Information given -
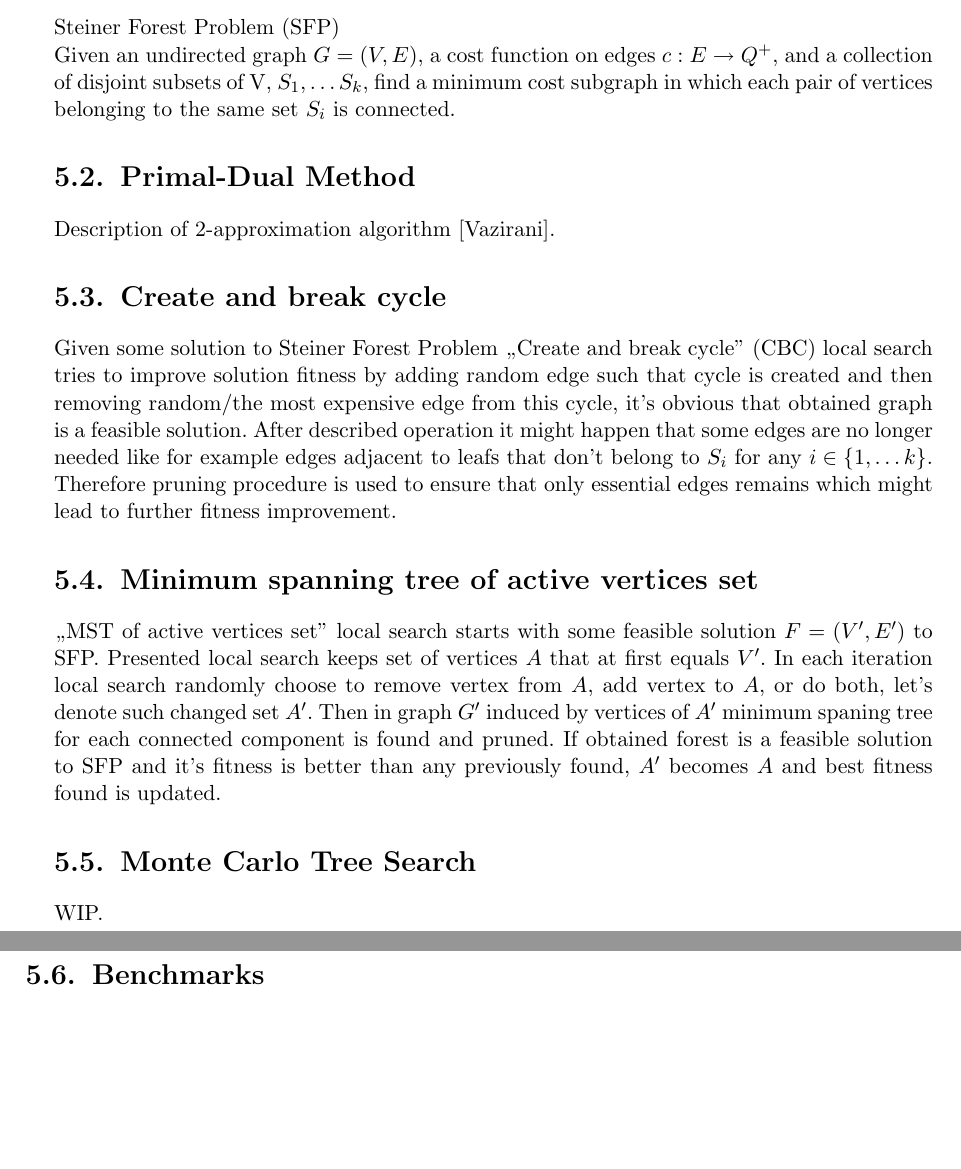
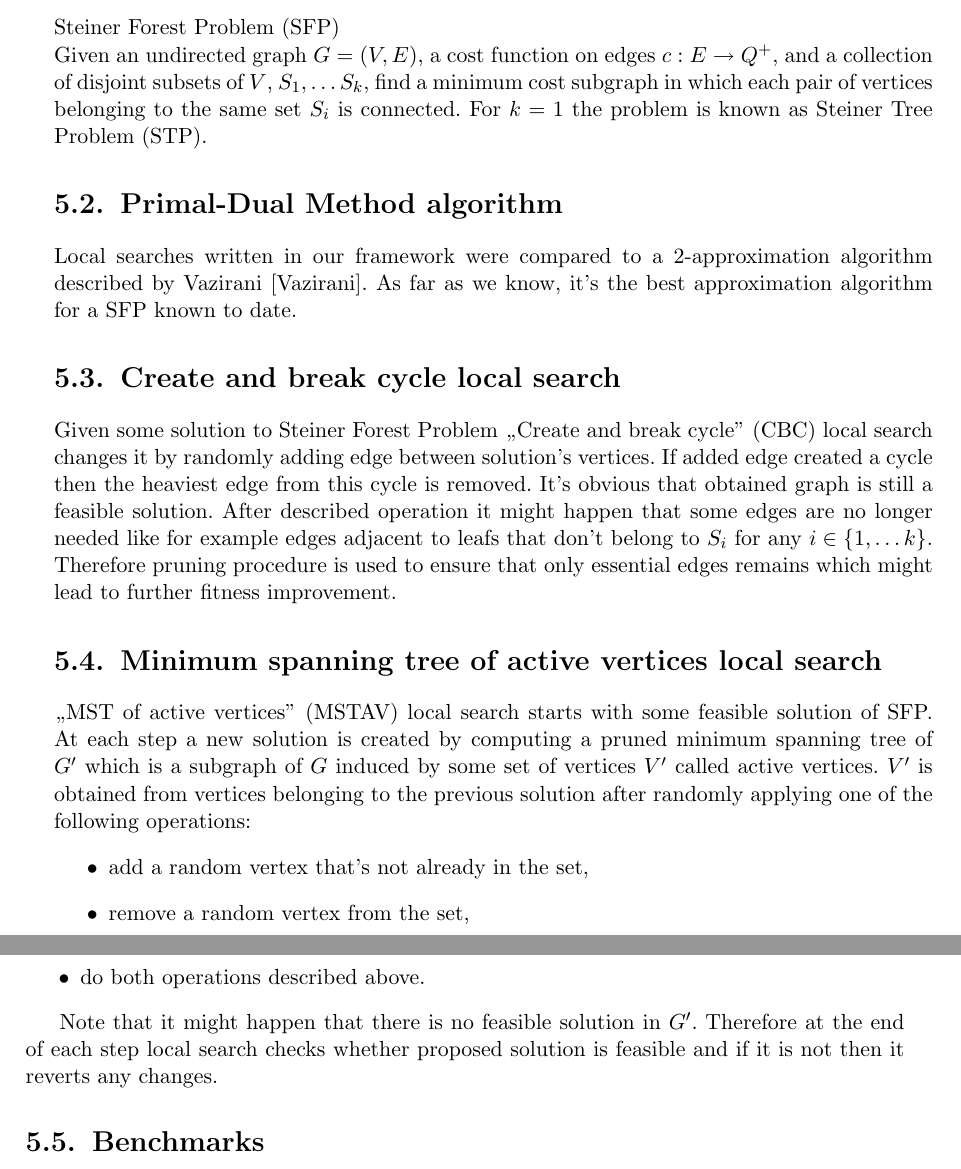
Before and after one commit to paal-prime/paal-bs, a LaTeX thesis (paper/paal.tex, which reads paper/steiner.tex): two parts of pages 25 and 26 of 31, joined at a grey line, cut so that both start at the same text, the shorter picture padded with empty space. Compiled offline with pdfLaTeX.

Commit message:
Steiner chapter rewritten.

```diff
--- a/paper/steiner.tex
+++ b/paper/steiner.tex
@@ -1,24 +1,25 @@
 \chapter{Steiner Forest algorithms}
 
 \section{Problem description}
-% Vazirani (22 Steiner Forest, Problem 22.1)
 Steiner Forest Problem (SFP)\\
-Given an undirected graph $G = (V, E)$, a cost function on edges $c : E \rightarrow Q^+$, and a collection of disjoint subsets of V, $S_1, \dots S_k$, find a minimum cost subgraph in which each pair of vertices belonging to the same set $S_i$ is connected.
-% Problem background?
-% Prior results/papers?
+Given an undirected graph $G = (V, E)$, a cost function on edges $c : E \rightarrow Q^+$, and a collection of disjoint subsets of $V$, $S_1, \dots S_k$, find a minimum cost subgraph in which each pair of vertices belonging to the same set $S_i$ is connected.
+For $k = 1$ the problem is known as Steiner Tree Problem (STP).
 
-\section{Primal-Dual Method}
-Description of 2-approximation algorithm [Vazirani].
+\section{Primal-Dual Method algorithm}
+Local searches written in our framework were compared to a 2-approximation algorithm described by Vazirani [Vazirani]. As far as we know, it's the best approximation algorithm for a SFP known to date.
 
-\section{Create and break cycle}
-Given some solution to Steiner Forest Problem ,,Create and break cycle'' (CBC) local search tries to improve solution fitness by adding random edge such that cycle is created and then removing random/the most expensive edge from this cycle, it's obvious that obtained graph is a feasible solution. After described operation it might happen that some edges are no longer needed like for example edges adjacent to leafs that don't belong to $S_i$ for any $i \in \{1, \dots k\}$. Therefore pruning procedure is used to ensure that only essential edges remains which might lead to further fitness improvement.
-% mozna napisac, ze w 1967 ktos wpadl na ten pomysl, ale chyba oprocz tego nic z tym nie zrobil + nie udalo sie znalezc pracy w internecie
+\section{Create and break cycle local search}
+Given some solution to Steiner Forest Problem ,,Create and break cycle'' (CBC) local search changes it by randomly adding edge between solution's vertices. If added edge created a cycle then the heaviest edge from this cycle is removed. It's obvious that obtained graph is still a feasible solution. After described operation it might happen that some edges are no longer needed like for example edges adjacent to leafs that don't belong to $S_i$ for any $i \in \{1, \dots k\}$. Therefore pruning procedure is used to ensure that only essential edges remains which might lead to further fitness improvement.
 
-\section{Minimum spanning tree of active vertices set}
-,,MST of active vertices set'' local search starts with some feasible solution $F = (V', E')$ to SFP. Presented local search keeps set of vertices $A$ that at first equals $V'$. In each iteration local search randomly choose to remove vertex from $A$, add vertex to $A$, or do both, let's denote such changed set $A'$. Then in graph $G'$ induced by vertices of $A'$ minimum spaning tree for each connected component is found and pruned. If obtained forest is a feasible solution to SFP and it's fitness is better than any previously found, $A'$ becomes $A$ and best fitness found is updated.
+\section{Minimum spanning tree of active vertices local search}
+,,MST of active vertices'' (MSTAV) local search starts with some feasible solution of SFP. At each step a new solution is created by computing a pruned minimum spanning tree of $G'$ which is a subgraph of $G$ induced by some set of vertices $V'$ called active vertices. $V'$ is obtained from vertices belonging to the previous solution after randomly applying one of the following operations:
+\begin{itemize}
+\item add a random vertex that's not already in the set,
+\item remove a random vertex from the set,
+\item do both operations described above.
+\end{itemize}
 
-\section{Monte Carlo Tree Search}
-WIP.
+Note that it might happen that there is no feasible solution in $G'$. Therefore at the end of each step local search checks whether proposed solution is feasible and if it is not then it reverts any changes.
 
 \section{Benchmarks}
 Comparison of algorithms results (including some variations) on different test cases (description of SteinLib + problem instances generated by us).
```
...
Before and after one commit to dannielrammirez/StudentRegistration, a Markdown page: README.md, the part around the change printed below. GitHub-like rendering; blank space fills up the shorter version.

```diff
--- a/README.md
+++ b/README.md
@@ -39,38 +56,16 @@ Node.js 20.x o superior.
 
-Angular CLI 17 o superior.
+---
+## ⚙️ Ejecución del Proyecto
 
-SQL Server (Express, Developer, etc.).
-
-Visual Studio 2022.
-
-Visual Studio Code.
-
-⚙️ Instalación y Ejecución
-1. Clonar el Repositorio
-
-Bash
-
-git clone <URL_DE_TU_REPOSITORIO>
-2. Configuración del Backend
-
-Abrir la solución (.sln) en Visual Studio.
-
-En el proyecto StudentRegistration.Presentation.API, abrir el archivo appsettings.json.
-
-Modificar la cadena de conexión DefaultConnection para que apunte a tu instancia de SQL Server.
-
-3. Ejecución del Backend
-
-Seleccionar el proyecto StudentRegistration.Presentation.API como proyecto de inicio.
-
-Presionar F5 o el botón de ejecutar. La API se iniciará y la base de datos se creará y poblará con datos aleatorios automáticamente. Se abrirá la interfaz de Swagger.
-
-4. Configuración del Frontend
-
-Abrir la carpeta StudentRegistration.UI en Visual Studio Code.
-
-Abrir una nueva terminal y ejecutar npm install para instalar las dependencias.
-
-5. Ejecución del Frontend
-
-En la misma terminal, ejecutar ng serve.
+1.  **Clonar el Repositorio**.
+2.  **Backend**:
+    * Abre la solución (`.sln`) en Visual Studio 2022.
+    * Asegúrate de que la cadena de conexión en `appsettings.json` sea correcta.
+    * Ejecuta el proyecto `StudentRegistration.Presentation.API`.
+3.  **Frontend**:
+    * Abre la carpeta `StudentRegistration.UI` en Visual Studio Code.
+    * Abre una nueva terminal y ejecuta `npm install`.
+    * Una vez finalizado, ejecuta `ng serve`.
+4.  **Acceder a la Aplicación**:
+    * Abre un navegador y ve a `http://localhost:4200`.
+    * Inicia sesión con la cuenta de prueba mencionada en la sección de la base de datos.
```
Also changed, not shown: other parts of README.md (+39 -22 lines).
==
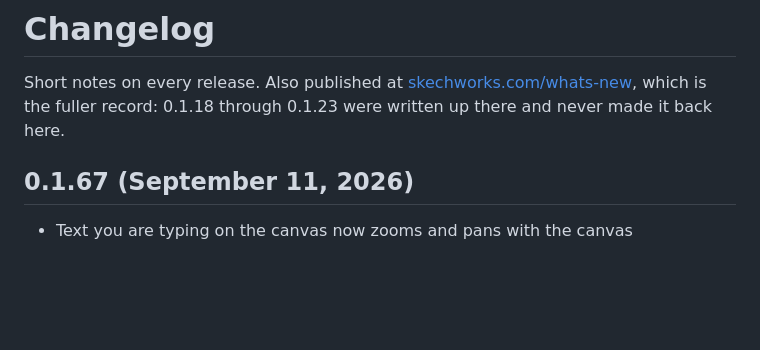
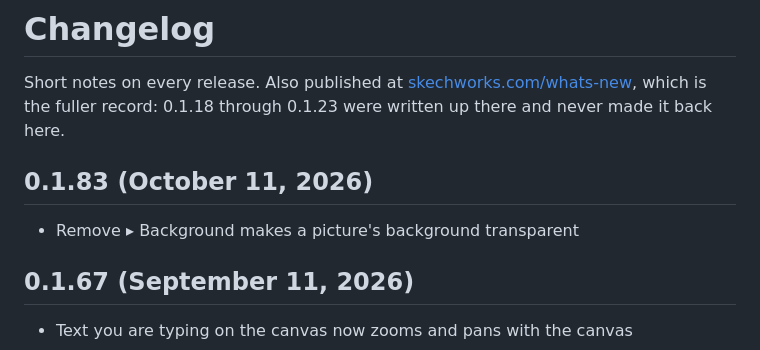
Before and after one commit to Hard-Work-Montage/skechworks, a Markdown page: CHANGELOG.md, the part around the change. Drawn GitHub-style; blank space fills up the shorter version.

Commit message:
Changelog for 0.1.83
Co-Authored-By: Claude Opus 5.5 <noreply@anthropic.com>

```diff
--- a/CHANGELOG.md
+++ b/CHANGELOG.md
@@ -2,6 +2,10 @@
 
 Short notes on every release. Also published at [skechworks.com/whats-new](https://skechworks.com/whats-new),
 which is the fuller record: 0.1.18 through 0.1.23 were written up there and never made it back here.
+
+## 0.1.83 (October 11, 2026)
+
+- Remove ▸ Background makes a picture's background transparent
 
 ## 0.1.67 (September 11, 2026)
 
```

Exercise directions -
Only lines with the word "nueva" go in the answer. Take them all from the entries above.

Answer section -
-Abrir una nueva terminal y ejecutar npm install para instalar las dependencias.
+    * Abre una nueva terminal y ejecuta `npm install`.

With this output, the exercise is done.